WHAT IS EXPECTED. Every record must appear in the answer exactly as it stands.

[[ LISTED RECORDS, beginning ]]

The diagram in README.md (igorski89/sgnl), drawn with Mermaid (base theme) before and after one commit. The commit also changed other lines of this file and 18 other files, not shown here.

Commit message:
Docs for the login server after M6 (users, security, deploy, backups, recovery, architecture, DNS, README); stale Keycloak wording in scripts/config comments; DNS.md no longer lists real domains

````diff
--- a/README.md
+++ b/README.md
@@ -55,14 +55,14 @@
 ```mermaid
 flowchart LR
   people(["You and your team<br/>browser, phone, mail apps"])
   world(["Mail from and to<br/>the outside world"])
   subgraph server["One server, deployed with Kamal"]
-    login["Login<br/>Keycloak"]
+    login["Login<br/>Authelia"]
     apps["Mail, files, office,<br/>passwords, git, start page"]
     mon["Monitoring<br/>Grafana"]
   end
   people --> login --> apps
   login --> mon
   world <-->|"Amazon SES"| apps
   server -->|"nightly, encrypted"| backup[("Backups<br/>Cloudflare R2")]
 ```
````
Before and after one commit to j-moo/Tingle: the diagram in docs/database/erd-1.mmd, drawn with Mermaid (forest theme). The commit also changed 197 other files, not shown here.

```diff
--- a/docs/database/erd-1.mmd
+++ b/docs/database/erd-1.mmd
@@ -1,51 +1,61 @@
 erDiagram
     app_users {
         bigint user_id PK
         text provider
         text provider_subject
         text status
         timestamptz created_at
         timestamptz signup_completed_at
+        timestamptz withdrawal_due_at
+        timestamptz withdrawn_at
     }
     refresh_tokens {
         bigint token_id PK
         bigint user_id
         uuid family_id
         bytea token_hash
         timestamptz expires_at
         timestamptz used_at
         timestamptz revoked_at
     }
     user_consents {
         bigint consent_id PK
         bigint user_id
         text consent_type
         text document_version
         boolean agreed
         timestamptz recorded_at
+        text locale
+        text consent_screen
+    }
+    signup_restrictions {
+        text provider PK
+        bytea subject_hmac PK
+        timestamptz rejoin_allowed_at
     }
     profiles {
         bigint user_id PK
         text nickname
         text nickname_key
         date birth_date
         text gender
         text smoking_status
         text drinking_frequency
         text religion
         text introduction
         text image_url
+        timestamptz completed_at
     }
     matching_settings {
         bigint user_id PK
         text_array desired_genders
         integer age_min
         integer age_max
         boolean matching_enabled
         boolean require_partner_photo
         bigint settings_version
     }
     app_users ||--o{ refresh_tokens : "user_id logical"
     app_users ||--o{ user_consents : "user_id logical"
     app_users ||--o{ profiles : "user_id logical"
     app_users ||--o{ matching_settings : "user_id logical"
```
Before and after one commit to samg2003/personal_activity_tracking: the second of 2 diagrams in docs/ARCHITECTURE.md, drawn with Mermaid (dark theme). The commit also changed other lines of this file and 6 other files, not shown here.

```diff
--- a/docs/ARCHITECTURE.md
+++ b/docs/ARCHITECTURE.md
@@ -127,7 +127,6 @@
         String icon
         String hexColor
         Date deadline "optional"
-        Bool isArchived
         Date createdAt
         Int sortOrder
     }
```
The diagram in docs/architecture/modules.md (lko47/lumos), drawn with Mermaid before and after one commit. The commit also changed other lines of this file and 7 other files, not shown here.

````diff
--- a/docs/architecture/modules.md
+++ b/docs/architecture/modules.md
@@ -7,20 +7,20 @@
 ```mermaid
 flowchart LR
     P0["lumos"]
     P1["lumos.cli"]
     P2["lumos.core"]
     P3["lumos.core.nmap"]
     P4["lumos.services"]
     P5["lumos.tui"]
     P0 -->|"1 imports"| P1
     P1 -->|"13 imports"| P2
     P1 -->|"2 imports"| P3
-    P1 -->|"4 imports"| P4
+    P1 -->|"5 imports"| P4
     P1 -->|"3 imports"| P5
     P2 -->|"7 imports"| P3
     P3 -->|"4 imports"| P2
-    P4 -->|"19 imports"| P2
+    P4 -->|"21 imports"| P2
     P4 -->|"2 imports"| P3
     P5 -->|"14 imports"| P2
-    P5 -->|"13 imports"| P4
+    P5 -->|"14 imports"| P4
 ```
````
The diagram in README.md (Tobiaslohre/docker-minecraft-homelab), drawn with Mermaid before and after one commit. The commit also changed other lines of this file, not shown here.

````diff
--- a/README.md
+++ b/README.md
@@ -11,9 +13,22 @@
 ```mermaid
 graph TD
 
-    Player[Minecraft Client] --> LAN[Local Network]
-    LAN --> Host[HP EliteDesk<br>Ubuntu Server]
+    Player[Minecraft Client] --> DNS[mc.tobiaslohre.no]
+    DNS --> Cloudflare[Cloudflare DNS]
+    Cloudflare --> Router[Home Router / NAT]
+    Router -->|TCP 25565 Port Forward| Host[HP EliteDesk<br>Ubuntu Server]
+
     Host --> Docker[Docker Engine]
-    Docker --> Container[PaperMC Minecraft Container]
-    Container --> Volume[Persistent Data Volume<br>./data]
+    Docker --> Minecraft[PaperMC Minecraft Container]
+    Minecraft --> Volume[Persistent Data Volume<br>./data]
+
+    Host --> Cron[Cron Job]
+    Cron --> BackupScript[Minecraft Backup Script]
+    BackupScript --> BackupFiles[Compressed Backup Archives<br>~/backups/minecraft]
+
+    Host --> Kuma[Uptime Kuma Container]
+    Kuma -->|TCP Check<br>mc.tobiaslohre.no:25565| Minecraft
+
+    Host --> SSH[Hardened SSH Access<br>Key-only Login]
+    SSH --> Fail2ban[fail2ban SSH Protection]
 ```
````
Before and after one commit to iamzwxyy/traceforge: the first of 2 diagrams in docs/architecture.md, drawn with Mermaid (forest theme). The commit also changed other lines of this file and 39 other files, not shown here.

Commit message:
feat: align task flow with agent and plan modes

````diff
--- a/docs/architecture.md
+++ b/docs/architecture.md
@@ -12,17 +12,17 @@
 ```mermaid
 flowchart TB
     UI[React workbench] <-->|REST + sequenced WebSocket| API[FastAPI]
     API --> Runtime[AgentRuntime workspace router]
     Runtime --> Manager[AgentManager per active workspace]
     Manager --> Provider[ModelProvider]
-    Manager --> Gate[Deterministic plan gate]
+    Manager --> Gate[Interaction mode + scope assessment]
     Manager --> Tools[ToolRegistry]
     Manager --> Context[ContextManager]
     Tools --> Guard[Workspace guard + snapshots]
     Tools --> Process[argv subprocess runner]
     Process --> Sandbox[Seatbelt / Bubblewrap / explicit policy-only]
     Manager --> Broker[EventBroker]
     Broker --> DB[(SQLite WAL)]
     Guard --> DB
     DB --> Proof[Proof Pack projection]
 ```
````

[[ LISTED RECORDS, end ]]

FINISHED EXERCISE.
The diagram in README.md (igorski89/sgnl), drawn with Mermaid (base theme) before and after one commit. The commit also changed other lines of this file and 18 other files, not shown here.

Commit message:
Docs for the login server after M6 (users, security, deploy, backups, recovery, architecture, DNS, README); stale Keycloak wording in scripts/config comments; DNS.md no longer lists real domains

````diff
--- a/README.md
+++ b/README.md
@@ -55,14 +55,14 @@
 ```mermaid
 flowchart LR
   people(["You and your team<br/>browser, phone, mail apps"])
   world(["Mail from and to<br/>the outside world"])
   subgraph server["One server, deployed with Kamal"]
-    login["Login<br/>Keycloak"]
+    login["Login<br/>Authelia"]
     apps["Mail, files, office,<br/>passwords, git, start page"]
     mon["Monitoring<br/>Grafana"]
   end
   people --> login --> apps
   login --> mon
   world <-->|"Amazon SES"| apps
   server -->|"nightly, encrypted"| backup[("Backups<br/>Cloudflare R2")]
 ```
````
Before and after one commit to j-moo/Tingle: the diagram in docs/database/erd-1.mmd, drawn with Mermaid (forest theme). The commit also changed 197 other files, not shown here.

```diff
--- a/docs/database/erd-1.mmd
+++ b/docs/database/erd-1.mmd
@@ -1,51 +1,61 @@
 erDiagram
     app_users {
         bigint user_id PK
         text provider
         text provider_subject
         text status
         timestamptz created_at
         timestamptz signup_completed_at
+        timestamptz withdrawal_due_at
+        timestamptz withdrawn_at
     }
     refresh_tokens {
         bigint token_id PK
         bigint user_id
         uuid family_id
         bytea token_hash
         timestamptz expires_at
         timestamptz used_at
         timestamptz revoked_at
     }
     user_consents {
         bigint consent_id PK
         bigint user_id
         text consent_type
         text document_version
         boolean agreed
         timestamptz recorded_at
+        text locale
+        text consent_screen
+    }
+    signup_restrictions {
+        text provider PK
+        bytea subject_hmac PK
+        timestamptz rejoin_allowed_at
     }
     profiles {
         bigint user_id PK
         text nickname
         text nickname_key
         date birth_date
         text gender
         text smoking_status
         text drinking_frequency
         text religion
         text introduction
         text image_url
+        timestamptz completed_at
     }
     matching_settings {
         bigint user_id PK
         text_array desired_genders
         integer age_min
         integer age_max
         boolean matching_enabled
         boolean require_partner_photo
         bigint settings_version
     }
     app_users ||--o{ refresh_tokens : "user_id logical"
     app_users ||--o{ user_consents : "user_id logical"
     app_users ||--o{ profiles : "user_id logical"
     app_users ||--o{ matching_settings : "user_id logical"
```
Before and after one commit to samg2003/personal_activity_tracking: the second of 2 diagrams in docs/ARCHITECTURE.md, drawn with Mermaid (dark theme). The commit also changed other lines of this file and 6 other files, not shown here.

```diff
--- a/docs/ARCHITECTURE.md
+++ b/docs/ARCHITECTURE.md
@@ -127,7 +127,6 @@
         String icon
         String hexColor
         Date deadline "optional"
-        Bool isArchived
         Date createdAt
         Int sortOrder
     }
```
The diagram in docs/architecture/modules.md (lko47/lumos), drawn with Mermaid before and after one commit. The commit also changed other lines of this file and 7 other files, not shown here.

````diff
--- a/docs/architecture/modules.md
+++ b/docs/architecture/modules.md
@@ -7,20 +7,20 @@
 ```mermaid
 flowchart LR
     P0["lumos"]
     P1["lumos.cli"]
     P2["lumos.core"]
     P3["lumos.core.nmap"]
     P4["lumos.services"]
     P5["lumos.tui"]
     P0 -->|"1 imports"| P1
     P1 -->|"13 imports"| P2
     P1 -->|"2 imports"| P3
-    P1 -->|"4 imports"| P4
+    P1 -->|"5 imports"| P4
     P1 -->|"3 imports"| P5
     P2 -->|"7 imports"| P3
     P3 -->|"4 imports"| P2
-    P4 -->|"19 imports"| P2
+    P4 -->|"21 imports"| P2
     P4 -->|"2 imports"| P3
     P5 -->|"14 imports"| P2
-    P5 -->|"13 imports"| P4
+    P5 -->|"14 imports"| P4
 ```
````
The diagram in README.md (Tobiaslohre/docker-minecraft-homelab), drawn with Mermaid before and after one commit. The commit also changed other lines of this file, not shown here.

````diff
--- a/README.md
+++ b/README.md
@@ -11,9 +13,22 @@
 ```mermaid
 graph TD
 
-    Player[Minecraft Client] --> LAN[Local Network]
-    LAN --> Host[HP EliteDesk<br>Ubuntu Server]
+    Player[Minecraft Client] --> DNS[mc.tobiaslohre.no]
+    DNS --> Cloudflare[Cloudflare DNS]
+    Cloudflare --> Router[Home Router / NAT]
+    Router -->|TCP 25565 Port Forward| Host[HP EliteDesk<br>Ubuntu Server]
+
     Host --> Docker[Docker Engine]
-    Docker --> Container[PaperMC Minecraft Container]
-    Container --> Volume[Persistent Data Volume<br>./data]
+    Docker --> Minecraft[PaperMC Minecraft Container]
+    Minecraft --> Volume[Persistent Data Volume<br>./data]
+
+    Host --> Cron[Cron Job]
+    Cron --> BackupScript[Minecraft Backup Script]
+    BackupScript --> BackupFiles[Compressed Backup Archives<br>~/backups/minecraft]
+
+    Host --> Kuma[Uptime Kuma Container]
+    Kuma -->|TCP Check<br>mc.tobiaslohre.no:25565| Minecraft
+
+    Host --> SSH[Hardened SSH Access<br>Key-only Login]
+    SSH --> Fail2ban[fail2ban SSH Protection]
 ```
````
Before and after one commit to iamzwxyy/traceforge: the first of 2 diagrams in docs/architecture.md, drawn with Mermaid (forest theme). The commit also changed other lines of this file and 39 other files, not shown here.

Commit message:
feat: align task flow with agent and plan modes

````diff
--- a/docs/architecture.md
+++ b/docs/architecture.md
@@ -12,17 +12,17 @@
 ```mermaid
 flowchart TB
     UI[React workbench] <-->|REST + sequenced WebSocket| API[FastAPI]
     API --> Runtime[AgentRuntime workspace router]
     Runtime --> Manager[AgentManager per active workspace]
     Manager --> Provider[ModelProvider]
-    Manager --> Gate[Deterministic plan gate]
+    Manager --> Gate[Interaction mode + scope assessment]
     Manager --> Tools[ToolRegistry]
     Manager --> Context[ContextManager]
     Tools --> Guard[Workspace guard + snapshots]
     Tools --> Process[argv subprocess runner]
     Process --> Sandbox[Seatbelt / Bubblewrap / explicit policy-only]
     Manager --> Broker[EventBroker]
     Broker --> DB[(SQLite WAL)]
     Guard --> DB
     DB --> Proof[Proof Pack projection]
 ```
````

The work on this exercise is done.